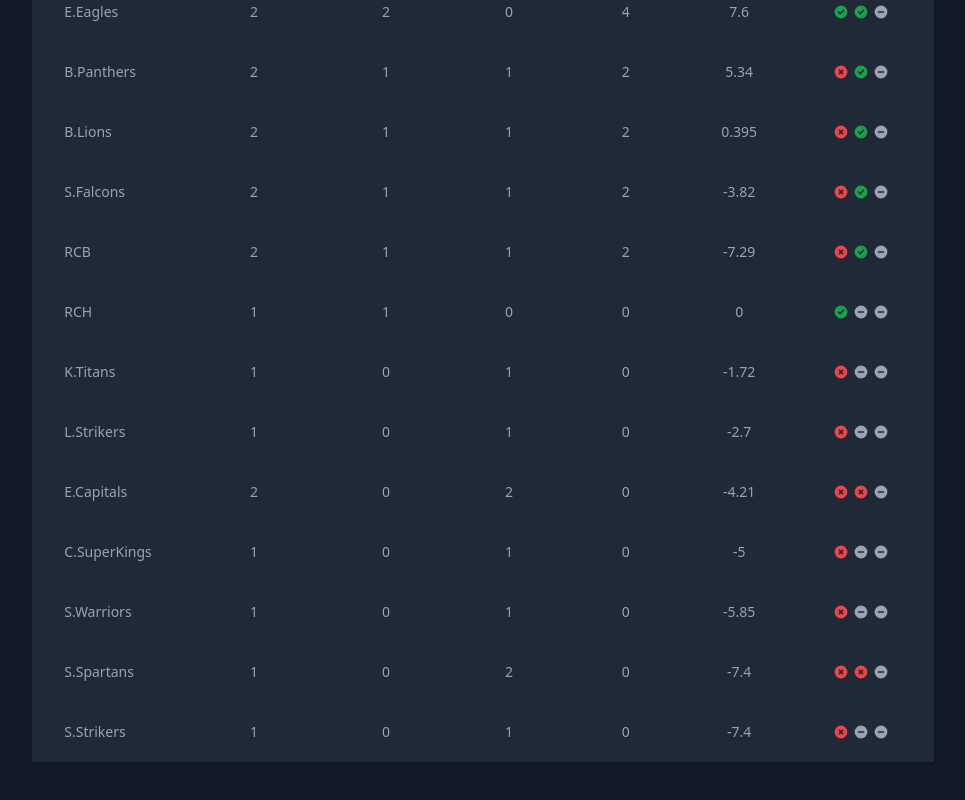
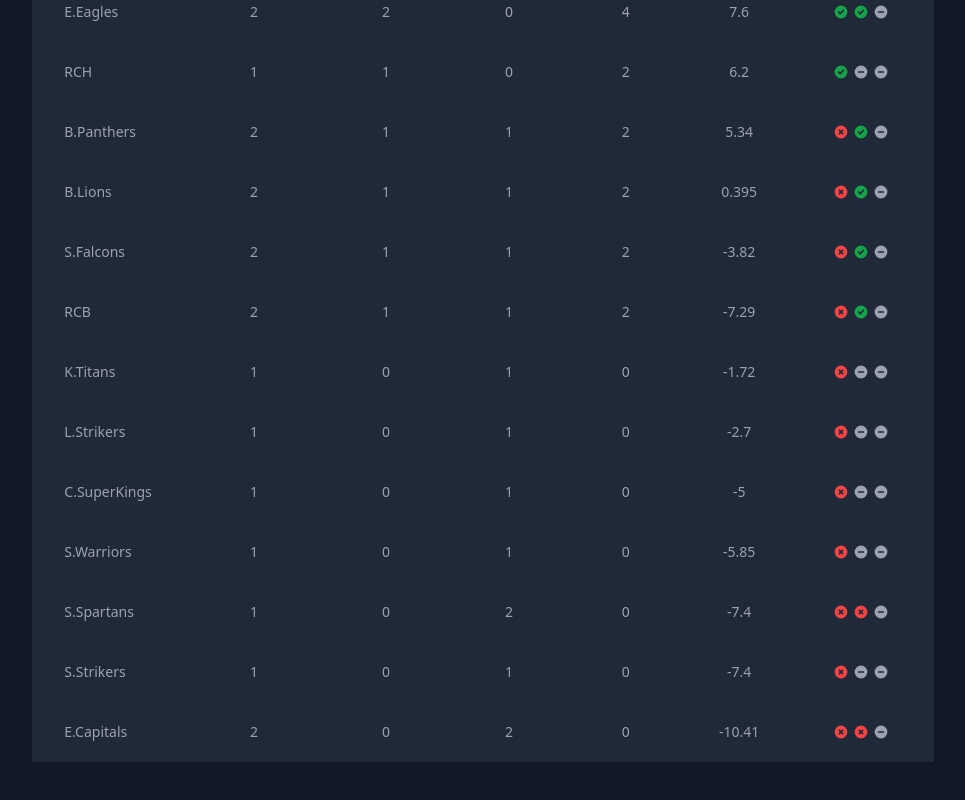
Before and after one commit to Dutt0408/my-project, a React (Create React App) app: page /PointTable in a window 1280 px wide. Shown: the part 402-1202 px from the top of the page, without its empty margins (157-1122 px from the left). Built offline with nearby package versions, Linux system fonts and the light colour scheme; a web font is replaced by a local one.

Commit message:
Commit bhc kwusvgbwhruvhwb njwe

```diff
--- a/src/PointTable.js
+++ b/src/PointTable.js
@@ -149,7 +149,7 @@ export default function Schedule() {
       match: 2,
       won: 0,
       lost: 2,
-      NRR: -4.21,
+      NRR: -10.41,
       pts: 0,
       last3: "RPoint,RPoint,DPoint",
     },
@@ -261,8 +261,8 @@ export default function Schedule() {
       match: 1,
       won: 1,
       lost: 0,
-      NRR: 0,
-      pts: 0,
+      NRR: 6.2,
+      pts: 2,
       last3: "GPoint,DPoint,DPoint",
     },
     {
```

┄┄┄┄┄┄

Problem details: What belongs in the answer is each line above, reproduced exactly, and no picture.

Your response:
Before and after one commit to Dutt0408/my-project, a React (Create React App) app: page /PointTable in a window 1280 px wide. Shown: the part 402-1202 px from the top of the page, without its empty margins (157-1122 px from the left). Built offline with nearby package versions, Linux system fonts and the light colour scheme; a web font is replaced by a local one.

Commit message:
Commit bhc kwusvgbwhruvhwb njwe

```diff
--- a/src/PointTable.js
+++ b/src/PointTable.js
@@ -149,7 +149,7 @@ export default function Schedule() {
       match: 2,
       won: 0,
       lost: 2,
-      NRR: -4.21,
+      NRR: -10.41,
       pts: 0,
       last3: "RPoint,RPoint,DPoint",
     },
@@ -261,8 +261,8 @@ export default function Schedule() {
       match: 1,
       won: 1,
       lost: 0,
-      NRR: 0,
-      pts: 0,
+      NRR: 6.2,
+      pts: 2,
       last3: "GPoint,DPoint,DPoint",
     },
     {
```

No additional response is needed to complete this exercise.